This letter may not list all the deviations at your facility. You are responsible for ensuring that your processing plant operates in compliance with the Act, the Seafood HACCP regulation, and the Good Manufacturing Practice regulation (21 CFR 110). You also have a responsibility to use procedures to prevent further violations of the Act and all applicable regulations.
 
Additionally, Section 743 of the Act (21 U.S.C. 379j-31) authorizes FDA to assess and collect fees to cover FDA’s costs for certain activities, including re-inspection-related costs. A re-inspection is one or more inspections conducted subsequent to an inspection that identified noncompliance materially related to a food safety requirement of the Act, specifically to determine whether compliance has been achieved. Re-inspection-related costs means all expenses, including administrative expenses, incurred in connection with FDA’s arranging, conducting, and evaluating the results of the re-inspection and assessing and collecting the re-inspection fees (21 U.S.C. 379j-31(a)(2)(B)). For a foreign facility, FDA will assess and collect fees for re-inspection-related costs from the U.S. Agent for the foreign facility. 
 
The inspection noted in this letter identified noncompliance materially related to a food safety requirement of the Act. Accordingly, FDA may assess fees to cover any re-inspection-related costs. You should consider providing your US Agent with a copy of this letter.
 
Please send your reply to Food and Drug Administration, Attention: Maria Corpuz, Consumer Safety Officer, Office of Compliance, Division of Enforcement, Food Adulteration Assessment Branch (HFS-607), 5100 Paint Branch Parkway, College Park, MD 20740 U.S.A. If you have any questions regarding this letter, you may contact Ms. Corpuz via email at Maria.Corpuz@fda.hhs.gov 
 
 
Sincerely,

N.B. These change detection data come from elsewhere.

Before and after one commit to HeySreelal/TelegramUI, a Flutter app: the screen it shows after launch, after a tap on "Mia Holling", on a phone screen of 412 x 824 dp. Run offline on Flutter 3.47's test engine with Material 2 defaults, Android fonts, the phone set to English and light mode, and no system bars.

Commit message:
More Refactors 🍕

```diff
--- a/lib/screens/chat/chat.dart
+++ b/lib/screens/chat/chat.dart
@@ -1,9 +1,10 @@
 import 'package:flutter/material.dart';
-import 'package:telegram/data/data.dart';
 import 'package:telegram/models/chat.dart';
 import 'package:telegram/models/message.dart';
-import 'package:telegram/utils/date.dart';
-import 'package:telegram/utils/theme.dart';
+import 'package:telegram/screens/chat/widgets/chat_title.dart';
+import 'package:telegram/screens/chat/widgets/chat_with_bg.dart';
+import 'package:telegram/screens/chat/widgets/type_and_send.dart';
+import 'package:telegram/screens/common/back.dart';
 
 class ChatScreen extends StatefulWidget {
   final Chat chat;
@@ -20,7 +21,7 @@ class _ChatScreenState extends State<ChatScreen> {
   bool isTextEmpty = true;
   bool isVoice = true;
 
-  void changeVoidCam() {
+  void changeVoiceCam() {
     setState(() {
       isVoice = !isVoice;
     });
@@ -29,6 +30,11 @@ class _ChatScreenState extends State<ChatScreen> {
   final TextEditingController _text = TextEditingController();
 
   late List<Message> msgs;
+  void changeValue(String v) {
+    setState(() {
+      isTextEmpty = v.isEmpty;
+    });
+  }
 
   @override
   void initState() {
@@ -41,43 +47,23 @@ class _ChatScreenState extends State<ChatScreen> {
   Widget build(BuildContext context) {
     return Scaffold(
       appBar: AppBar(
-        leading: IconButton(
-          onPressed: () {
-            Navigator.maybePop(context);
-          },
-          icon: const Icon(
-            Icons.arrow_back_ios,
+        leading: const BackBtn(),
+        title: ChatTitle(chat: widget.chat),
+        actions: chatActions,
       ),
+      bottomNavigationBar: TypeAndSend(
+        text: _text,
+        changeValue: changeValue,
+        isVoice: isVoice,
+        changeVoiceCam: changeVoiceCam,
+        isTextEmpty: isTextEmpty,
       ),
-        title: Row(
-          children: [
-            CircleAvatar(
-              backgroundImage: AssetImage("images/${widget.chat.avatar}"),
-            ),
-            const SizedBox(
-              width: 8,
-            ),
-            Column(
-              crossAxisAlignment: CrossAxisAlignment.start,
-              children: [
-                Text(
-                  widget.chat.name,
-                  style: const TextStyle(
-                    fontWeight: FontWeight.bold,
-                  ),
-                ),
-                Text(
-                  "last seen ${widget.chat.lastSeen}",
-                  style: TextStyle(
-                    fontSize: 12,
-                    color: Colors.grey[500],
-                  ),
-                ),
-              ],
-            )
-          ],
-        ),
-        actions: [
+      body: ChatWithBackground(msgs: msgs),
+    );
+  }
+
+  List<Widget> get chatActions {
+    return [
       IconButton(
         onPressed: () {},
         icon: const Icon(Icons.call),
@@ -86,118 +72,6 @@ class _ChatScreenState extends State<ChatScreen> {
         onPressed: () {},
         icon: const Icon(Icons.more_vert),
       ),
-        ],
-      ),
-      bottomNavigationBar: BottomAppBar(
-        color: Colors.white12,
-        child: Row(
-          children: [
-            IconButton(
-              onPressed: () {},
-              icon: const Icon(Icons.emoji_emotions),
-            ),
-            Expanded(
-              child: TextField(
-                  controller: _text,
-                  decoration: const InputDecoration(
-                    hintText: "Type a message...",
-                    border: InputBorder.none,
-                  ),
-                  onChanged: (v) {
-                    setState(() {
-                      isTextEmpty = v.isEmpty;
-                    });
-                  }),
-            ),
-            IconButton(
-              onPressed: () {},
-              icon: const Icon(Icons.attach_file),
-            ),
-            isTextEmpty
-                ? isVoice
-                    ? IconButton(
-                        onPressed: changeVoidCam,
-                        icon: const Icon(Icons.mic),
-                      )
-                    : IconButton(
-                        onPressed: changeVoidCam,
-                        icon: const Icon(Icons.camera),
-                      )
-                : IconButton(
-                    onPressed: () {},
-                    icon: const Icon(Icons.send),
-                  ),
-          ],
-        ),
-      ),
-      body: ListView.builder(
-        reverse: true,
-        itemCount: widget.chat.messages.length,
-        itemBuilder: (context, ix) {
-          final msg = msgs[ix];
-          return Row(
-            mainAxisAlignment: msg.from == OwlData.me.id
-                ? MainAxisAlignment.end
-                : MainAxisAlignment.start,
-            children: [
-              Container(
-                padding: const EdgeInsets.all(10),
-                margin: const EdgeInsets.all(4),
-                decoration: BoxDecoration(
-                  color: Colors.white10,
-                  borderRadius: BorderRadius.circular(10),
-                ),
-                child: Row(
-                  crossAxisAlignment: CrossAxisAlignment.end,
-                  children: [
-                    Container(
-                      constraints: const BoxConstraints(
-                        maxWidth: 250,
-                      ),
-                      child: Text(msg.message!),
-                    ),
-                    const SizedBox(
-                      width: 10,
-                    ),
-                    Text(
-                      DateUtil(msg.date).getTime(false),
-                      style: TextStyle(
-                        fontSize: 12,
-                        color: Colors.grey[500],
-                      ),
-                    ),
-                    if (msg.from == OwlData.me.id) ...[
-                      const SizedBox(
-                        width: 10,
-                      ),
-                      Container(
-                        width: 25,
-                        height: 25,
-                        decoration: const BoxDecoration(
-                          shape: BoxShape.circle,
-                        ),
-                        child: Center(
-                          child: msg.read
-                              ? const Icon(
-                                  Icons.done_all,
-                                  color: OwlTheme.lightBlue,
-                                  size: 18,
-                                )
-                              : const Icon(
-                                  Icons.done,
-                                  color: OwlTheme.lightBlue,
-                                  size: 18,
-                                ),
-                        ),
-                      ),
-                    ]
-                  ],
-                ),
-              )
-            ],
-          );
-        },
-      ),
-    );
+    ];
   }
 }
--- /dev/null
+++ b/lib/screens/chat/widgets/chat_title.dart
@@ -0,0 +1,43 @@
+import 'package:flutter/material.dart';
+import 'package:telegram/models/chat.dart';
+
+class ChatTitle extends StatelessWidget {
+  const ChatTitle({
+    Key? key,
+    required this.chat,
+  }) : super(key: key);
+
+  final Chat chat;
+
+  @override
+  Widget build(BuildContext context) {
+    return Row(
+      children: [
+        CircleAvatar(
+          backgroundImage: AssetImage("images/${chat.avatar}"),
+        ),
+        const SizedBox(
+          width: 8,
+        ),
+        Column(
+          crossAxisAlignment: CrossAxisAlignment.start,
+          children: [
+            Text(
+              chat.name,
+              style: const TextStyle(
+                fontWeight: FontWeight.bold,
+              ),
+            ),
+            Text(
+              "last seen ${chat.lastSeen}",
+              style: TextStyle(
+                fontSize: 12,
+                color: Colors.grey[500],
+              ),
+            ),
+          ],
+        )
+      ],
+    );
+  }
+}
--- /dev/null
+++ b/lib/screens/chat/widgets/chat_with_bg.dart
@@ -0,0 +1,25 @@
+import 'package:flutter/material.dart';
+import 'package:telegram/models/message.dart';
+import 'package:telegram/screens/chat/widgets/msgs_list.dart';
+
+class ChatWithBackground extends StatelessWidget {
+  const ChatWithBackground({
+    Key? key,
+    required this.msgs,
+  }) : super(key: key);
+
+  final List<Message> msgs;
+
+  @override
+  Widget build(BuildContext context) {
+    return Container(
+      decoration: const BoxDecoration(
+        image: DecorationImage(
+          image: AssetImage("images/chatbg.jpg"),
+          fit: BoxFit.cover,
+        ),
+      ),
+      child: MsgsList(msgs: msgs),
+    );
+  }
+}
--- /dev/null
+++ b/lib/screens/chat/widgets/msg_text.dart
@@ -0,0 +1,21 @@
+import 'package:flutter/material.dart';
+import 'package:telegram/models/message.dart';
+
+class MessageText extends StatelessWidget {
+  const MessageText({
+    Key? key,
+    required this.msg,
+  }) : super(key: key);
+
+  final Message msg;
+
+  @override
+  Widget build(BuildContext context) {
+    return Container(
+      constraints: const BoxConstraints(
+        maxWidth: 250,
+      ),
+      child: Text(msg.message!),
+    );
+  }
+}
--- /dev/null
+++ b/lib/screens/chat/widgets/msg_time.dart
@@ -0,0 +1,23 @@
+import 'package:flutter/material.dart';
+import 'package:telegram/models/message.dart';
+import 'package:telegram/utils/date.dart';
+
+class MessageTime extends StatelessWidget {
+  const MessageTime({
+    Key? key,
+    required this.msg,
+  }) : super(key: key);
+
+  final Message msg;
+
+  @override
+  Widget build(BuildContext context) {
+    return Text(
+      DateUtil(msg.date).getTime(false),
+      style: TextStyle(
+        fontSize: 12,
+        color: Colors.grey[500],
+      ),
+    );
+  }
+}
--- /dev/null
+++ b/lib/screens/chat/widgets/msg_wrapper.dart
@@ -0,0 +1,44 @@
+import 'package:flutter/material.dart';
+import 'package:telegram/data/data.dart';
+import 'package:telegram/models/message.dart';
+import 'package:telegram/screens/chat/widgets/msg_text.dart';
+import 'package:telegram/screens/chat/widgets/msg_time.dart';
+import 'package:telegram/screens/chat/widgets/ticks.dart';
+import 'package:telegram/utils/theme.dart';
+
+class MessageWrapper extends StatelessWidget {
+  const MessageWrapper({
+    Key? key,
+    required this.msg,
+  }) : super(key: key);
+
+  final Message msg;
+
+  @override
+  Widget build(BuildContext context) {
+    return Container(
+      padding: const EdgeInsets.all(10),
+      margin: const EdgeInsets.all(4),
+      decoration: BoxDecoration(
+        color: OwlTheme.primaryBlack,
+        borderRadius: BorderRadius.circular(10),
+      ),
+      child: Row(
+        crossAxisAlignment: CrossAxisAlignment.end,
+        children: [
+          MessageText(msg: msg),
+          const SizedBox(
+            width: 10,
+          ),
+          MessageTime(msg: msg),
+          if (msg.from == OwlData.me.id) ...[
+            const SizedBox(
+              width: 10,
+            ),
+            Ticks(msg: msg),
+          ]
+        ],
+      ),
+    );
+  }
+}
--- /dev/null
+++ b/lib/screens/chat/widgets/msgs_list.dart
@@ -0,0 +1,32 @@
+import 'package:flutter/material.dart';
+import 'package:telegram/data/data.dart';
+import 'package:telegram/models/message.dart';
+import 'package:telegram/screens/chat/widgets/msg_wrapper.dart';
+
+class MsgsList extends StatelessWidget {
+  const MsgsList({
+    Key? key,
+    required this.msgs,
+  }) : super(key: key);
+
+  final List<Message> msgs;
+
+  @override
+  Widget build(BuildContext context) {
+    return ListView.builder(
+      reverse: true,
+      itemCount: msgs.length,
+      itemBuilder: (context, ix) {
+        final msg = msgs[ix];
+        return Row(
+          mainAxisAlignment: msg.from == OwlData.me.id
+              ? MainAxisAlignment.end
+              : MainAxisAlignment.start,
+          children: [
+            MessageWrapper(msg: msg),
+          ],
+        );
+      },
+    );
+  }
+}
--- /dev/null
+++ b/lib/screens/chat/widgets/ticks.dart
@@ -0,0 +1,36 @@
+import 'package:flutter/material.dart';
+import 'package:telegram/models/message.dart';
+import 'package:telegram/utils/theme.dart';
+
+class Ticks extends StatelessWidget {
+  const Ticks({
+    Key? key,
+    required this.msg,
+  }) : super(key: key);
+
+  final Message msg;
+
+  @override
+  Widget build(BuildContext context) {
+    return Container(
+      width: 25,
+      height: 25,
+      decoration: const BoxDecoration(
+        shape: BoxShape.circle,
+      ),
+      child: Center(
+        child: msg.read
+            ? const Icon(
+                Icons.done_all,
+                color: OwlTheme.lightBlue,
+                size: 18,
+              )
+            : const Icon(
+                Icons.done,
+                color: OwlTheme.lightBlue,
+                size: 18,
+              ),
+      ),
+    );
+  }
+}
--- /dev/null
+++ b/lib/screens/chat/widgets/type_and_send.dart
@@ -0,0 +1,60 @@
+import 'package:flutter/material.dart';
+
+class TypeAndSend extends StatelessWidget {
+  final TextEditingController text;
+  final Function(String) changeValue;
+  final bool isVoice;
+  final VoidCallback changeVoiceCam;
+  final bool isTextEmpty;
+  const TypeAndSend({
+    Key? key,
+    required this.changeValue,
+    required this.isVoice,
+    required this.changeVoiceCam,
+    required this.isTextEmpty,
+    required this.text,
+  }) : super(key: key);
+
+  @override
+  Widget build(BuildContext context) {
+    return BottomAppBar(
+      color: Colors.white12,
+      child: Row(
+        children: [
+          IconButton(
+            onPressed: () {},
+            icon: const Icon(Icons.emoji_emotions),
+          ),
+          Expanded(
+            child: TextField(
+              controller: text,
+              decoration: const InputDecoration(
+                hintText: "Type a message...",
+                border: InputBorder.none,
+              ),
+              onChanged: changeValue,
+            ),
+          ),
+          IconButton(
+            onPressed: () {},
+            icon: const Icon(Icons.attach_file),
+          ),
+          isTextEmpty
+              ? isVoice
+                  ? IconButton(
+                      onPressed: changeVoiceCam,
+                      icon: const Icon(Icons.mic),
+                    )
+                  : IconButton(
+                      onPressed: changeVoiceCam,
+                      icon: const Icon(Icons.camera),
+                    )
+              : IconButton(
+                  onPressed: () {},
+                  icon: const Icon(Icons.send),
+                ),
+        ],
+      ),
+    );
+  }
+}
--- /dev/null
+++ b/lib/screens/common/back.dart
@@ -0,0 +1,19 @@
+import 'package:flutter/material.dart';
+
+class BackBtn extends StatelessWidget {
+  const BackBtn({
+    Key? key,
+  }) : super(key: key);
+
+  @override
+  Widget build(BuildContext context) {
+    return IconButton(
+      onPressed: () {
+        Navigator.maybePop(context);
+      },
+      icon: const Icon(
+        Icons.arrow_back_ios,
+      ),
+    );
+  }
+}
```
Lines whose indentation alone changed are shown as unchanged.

/S/
Roberta Wagner
Director
Office of Compliance
Center for Food Safety
   and Applied Nutrition